Data for analysis:
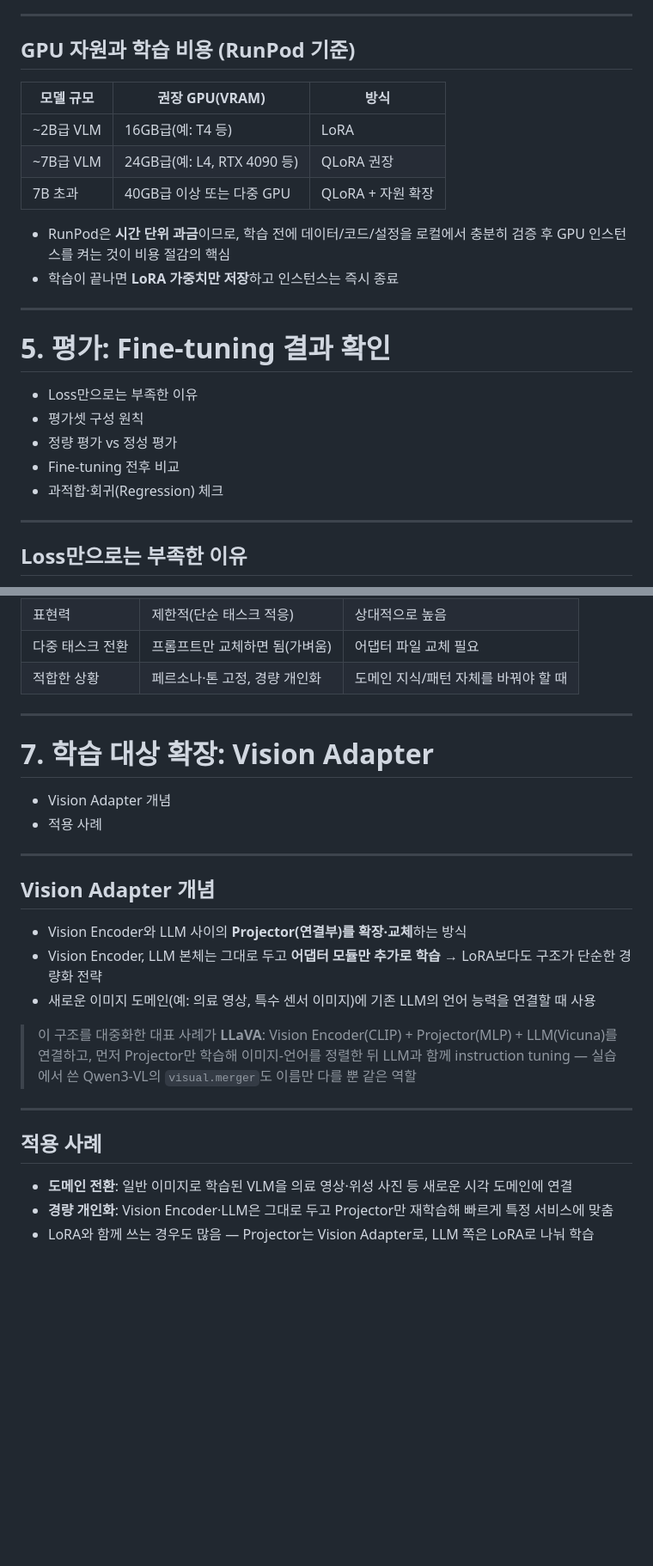
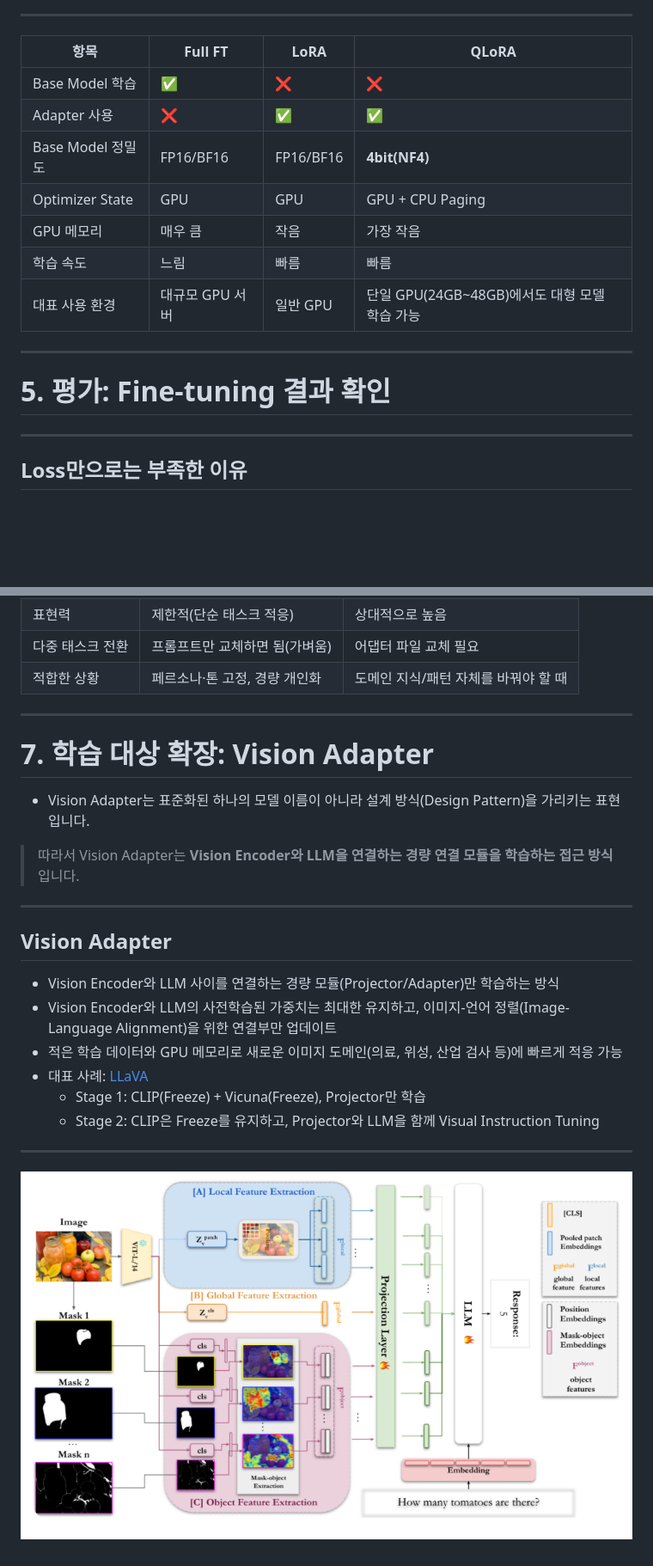
Before and after one commit to good593/course_VLM, a Markdown page: 5. VLM Fine Tuning/VLM Fine Tuning.md, 2 parts joined by grey strips. Shown at 86% size. Rendered like a GitHub page; pictures changed too: 5. VLM Fine Tuning/img/image-4.png (added); blank space fills up the shorter version.

```diff
--- a/5. VLM Fine Tuning/VLM Fine Tuning.md
+++ b/5. VLM Fine Tuning/VLM Fine Tuning.md
@@ -202,25 +139,17 @@ h = Wx + (B·A)x
 
 ---
-
-## GPU 자원과 학습 비용 (RunPod 기준)
-
-| 모델 규모 | 권장 GPU(VRAM) | 방식 |
-|---|---|---|
-| ~2B급 VLM | 16GB급(예: T4 등) | LoRA |
-| ~7B급 VLM | 24GB급(예: L4, RTX 4090 등) | QLoRA 권장 |
-| 7B 초과 | 40GB급 이상 또는 다중 GPU | QLoRA + 자원 확장 |
-
-- RunPod은 **시간 단위 과금**이므로, 학습 전에 데이터/코드/설정을 로컬에서 충분히 검증 후 GPU 인스턴스를 켜는 것이 비용 절감의 핵심
-- 학습이 끝나면 **LoRA 가중치만 저장**하고 인스턴스는 즉시 종료
+| 항목              | Full FT | LoRA       | QLoRA                            |
+| --------------- | ---------------- | ---------- | -------------------------------- |
+| Base Model 학습   | ✅                | ❌ | ❌                        |
+| Adapter 사용      | ❌                | ✅          | ✅                                |
+| Base Model 정밀도  | FP16/BF16        | FP16/BF16  | **4bit(NF4)**                    |
+| Optimizer State | GPU              | GPU        | GPU + CPU Paging                 |
+| GPU 메모리         | 매우 큼             | 작음         | 가장 작음                            |
+| 학습 속도           | 느림               | 빠름         | 빠름                               |
+| 대표 사용 환경        | 대규모 GPU 서버       | 일반 GPU     | 단일 GPU(24GB~48GB)에서도 대형 모델 학습 가능 |
 
 ---
-
 # 5. 평가: Fine-tuning 결과 확인
-- Loss만으로는 부족한 이유
-- 평가셋 구성 원칙
-- 정량 평가 vs 정성 평가
-- Fine-tuning 전후 비교
-- 과적합·회귀(Regression) 체크
 
 ---
 
@@ -324,23 +259,20 @@ QLoRA 모델 정확도: OO%
 | 적합한 상황 | 페르소나·톤 고정, 경량 개인화 | 도메인 지식/패턴 자체를 바꿔야 할 때 |
 
 ---
+# 7. 학습 대상 확장: Vision Adapter
+- Vision Adapter는 표준화된 하나의 모델 이름이 아니라 설계 방식(Design Pattern)을 가리키는 표현입니다.
 
-# 7. 학습 대상 확장: Vision Adapter
-- Vision Adapter 개념
-- 적용 사례
+> 따라서 Vision Adapter는 **Vision Encoder와 LLM을 연결하는 경량 연결 모듈을 학습하는 접근 방식** 입니다.
 
 ---
 
-## Vision Adapter 개념
-- Vision Encoder와 LLM 사이의 **Projector(연결부)를 확장·교체**하는 방식
-- Vision Encoder, LLM 본체는 그대로 두고 **어댑터 모듈만 추가로 학습** → LoRA보다도 구조가 단순한 경량화 전략
-- 새로운 이미지 도메인(예: 의료 영상, 특수 센서 이미지)에 기존 LLM의 언어 능력을 연결할 때 사용
-
-> 이 구조를 대중화한 대표 사례가 **LLaVA**: Vision Encoder(CLIP) + Projector(MLP) + LLM(Vicuna)를 연결하고, 먼저 Projector만 학습해 이미지-언어를 정렬한 뒤 LLM과 함께 instruction tuning — 실습에서 쓴 Qwen3-VL의 `visual.merger`도 이름만 다를 뿐 같은 역할
+## Vision Adapter
+- Vision Encoder와 LLM 사이를 연결하는 경량 모듈(Projector/Adapter)만 학습하는 방식
+- Vision Encoder와 LLM의 사전학습된 가중치는 최대한 유지하고, 이미지-언어 정렬(Image-Language Alignment)을 위한 연결부만 업데이트
+- 적은 학습 데이터와 GPU 메모리로 새로운 이미지 도메인(의료, 위성, 산업 검사 등)에 빠르게 적응 가능
+- 대표 사례: [LLaVA](https://www.themoonlight.io/en/review/when-llava-meets-objects-token-composition-for-vision-language-models)
+  - Stage 1: CLIP(Freeze) + Vicuna(Freeze), Projector만 학습
+  - Stage 2: CLIP은 Freeze를 유지하고, Projector와 LLM을 함께 Visual Instruction Tuning
 
 ---
-
-## 적용 사례
-- **도메인 전환**: 일반 이미지로 학습된 VLM을 의료 영상·위성 사진 등 새로운 시각 도메인에 연결
-- **경량 개인화**: Vision Encoder·LLM은 그대로 두고 Projector만 재학습해 빠르게 특정 서비스에 맞춤
-- LoRA와 함께 쓰는 경우도 많음 — Projector는 Vision Adapter로, LLM 쪽은 LoRA로 나눠 학습
+![alt text](./img/image-4.png)
```
Also changed, not shown: other parts of 5. VLM Fine Tuning/VLM Fine Tuning.md (+40 -97 lines), test.md (added, +5 -0 lines), 5. VLM Fine Tuning/img/image-1.png (added), 5. VLM Fine Tuning/img/image-2.png (added), 5. VLM Fine Tuning/img/image-3.png (added), 5. VLM Fine Tuning/img/image.png (added), 1 other file.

Exercise requirements:
Print the records verbatim, without pictures.

Exercise response:
Before and after one commit to good593/course_VLM, a Markdown page: 5. VLM Fine Tuning/VLM Fine Tuning.md, 2 parts joined by grey strips. Shown at 86% size. Rendered like a GitHub page; pictures changed too: 5. VLM Fine Tuning/img/image-4.png (added); blank space fills up the shorter version.

```diff
--- a/5. VLM Fine Tuning/VLM Fine Tuning.md
+++ b/5. VLM Fine Tuning/VLM Fine Tuning.md
@@ -202,25 +139,17 @@ h = Wx + (B·A)x
 
 ---
-
-## GPU 자원과 학습 비용 (RunPod 기준)
-
-| 모델 규모 | 권장 GPU(VRAM) | 방식 |
-|---|---|---|
-| ~2B급 VLM | 16GB급(예: T4 등) | LoRA |
-| ~7B급 VLM | 24GB급(예: L4, RTX 4090 등) | QLoRA 권장 |
-| 7B 초과 | 40GB급 이상 또는 다중 GPU | QLoRA + 자원 확장 |
-
-- RunPod은 **시간 단위 과금**이므로, 학습 전에 데이터/코드/설정을 로컬에서 충분히 검증 후 GPU 인스턴스를 켜는 것이 비용 절감의 핵심
-- 학습이 끝나면 **LoRA 가중치만 저장**하고 인스턴스는 즉시 종료
+| 항목              | Full FT | LoRA       | QLoRA                            |
+| --------------- | ---------------- | ---------- | -------------------------------- |
+| Base Model 학습   | ✅                | ❌ | ❌                        |
+| Adapter 사용      | ❌                | ✅          | ✅                                |
+| Base Model 정밀도  | FP16/BF16        | FP16/BF16  | **4bit(NF4)**                    |
+| Optimizer State | GPU              | GPU        | GPU + CPU Paging                 |
+| GPU 메모리         | 매우 큼             | 작음         | 가장 작음                            |
+| 학습 속도           | 느림               | 빠름         | 빠름                               |
+| 대표 사용 환경        | 대규모 GPU 서버       | 일반 GPU     | 단일 GPU(24GB~48GB)에서도 대형 모델 학습 가능 |
 
 ---
-
 # 5. 평가: Fine-tuning 결과 확인
-- Loss만으로는 부족한 이유
-- 평가셋 구성 원칙
-- 정량 평가 vs 정성 평가
-- Fine-tuning 전후 비교
-- 과적합·회귀(Regression) 체크
 
 ---
 
@@ -324,23 +259,20 @@ QLoRA 모델 정확도: OO%
 | 적합한 상황 | 페르소나·톤 고정, 경량 개인화 | 도메인 지식/패턴 자체를 바꿔야 할 때 |
 
 ---
+# 7. 학습 대상 확장: Vision Adapter
+- Vision Adapter는 표준화된 하나의 모델 이름이 아니라 설계 방식(Design Pattern)을 가리키는 표현입니다.
 
-# 7. 학습 대상 확장: Vision Adapter
-- Vision Adapter 개념
-- 적용 사례
+> 따라서 Vision Adapter는 **Vision Encoder와 LLM을 연결하는 경량 연결 모듈을 학습하는 접근 방식** 입니다.
 
 ---
 
-## Vision Adapter 개념
-- Vision Encoder와 LLM 사이의 **Projector(연결부)를 확장·교체**하는 방식
-- Vision Encoder, LLM 본체는 그대로 두고 **어댑터 모듈만 추가로 학습** → LoRA보다도 구조가 단순한 경량화 전략
-- 새로운 이미지 도메인(예: 의료 영상, 특수 센서 이미지)에 기존 LLM의 언어 능력을 연결할 때 사용
-
-> 이 구조를 대중화한 대표 사례가 **LLaVA**: Vision Encoder(CLIP) + Projector(MLP) + LLM(Vicuna)를 연결하고, 먼저 Projector만 학습해 이미지-언어를 정렬한 뒤 LLM과 함께 instruction tuning — 실습에서 쓴 Qwen3-VL의 `visual.merger`도 이름만 다를 뿐 같은 역할
+## Vision Adapter
+- Vision Encoder와 LLM 사이를 연결하는 경량 모듈(Projector/Adapter)만 학습하는 방식
+- Vision Encoder와 LLM의 사전학습된 가중치는 최대한 유지하고, 이미지-언어 정렬(Image-Language Alignment)을 위한 연결부만 업데이트
+- 적은 학습 데이터와 GPU 메모리로 새로운 이미지 도메인(의료, 위성, 산업 검사 등)에 빠르게 적응 가능
+- 대표 사례: [LLaVA](https://www.themoonlight.io/en/review/when-llava-meets-objects-token-composition-for-vision-language-models)
+  - Stage 1: CLIP(Freeze) + Vicuna(Freeze), Projector만 학습
+  - Stage 2: CLIP은 Freeze를 유지하고, Projector와 LLM을 함께 Visual Instruction Tuning
 
 ---
-
-## 적용 사례
-- **도메인 전환**: 일반 이미지로 학습된 VLM을 의료 영상·위성 사진 등 새로운 시각 도메인에 연결
-- **경량 개인화**: Vision Encoder·LLM은 그대로 두고 Projector만 재학습해 빠르게 특정 서비스에 맞춤
-- LoRA와 함께 쓰는 경우도 많음 — Projector는 Vision Adapter로, LLM 쪽은 LoRA로 나눠 학습
+![alt text](./img/image-4.png)
```
Also changed, not shown: other parts of 5. VLM Fine Tuning/VLM Fine Tuning.md (+40 -97 lines), test.md (added, +5 -0 lines), 5. VLM Fine Tuning/img/image-1.png (added), 5. VLM Fine Tuning/img/image-2.png (added), 5. VLM Fine Tuning/img/image-3.png (added), 5. VLM Fine Tuning/img/image.png (added), 1 other file.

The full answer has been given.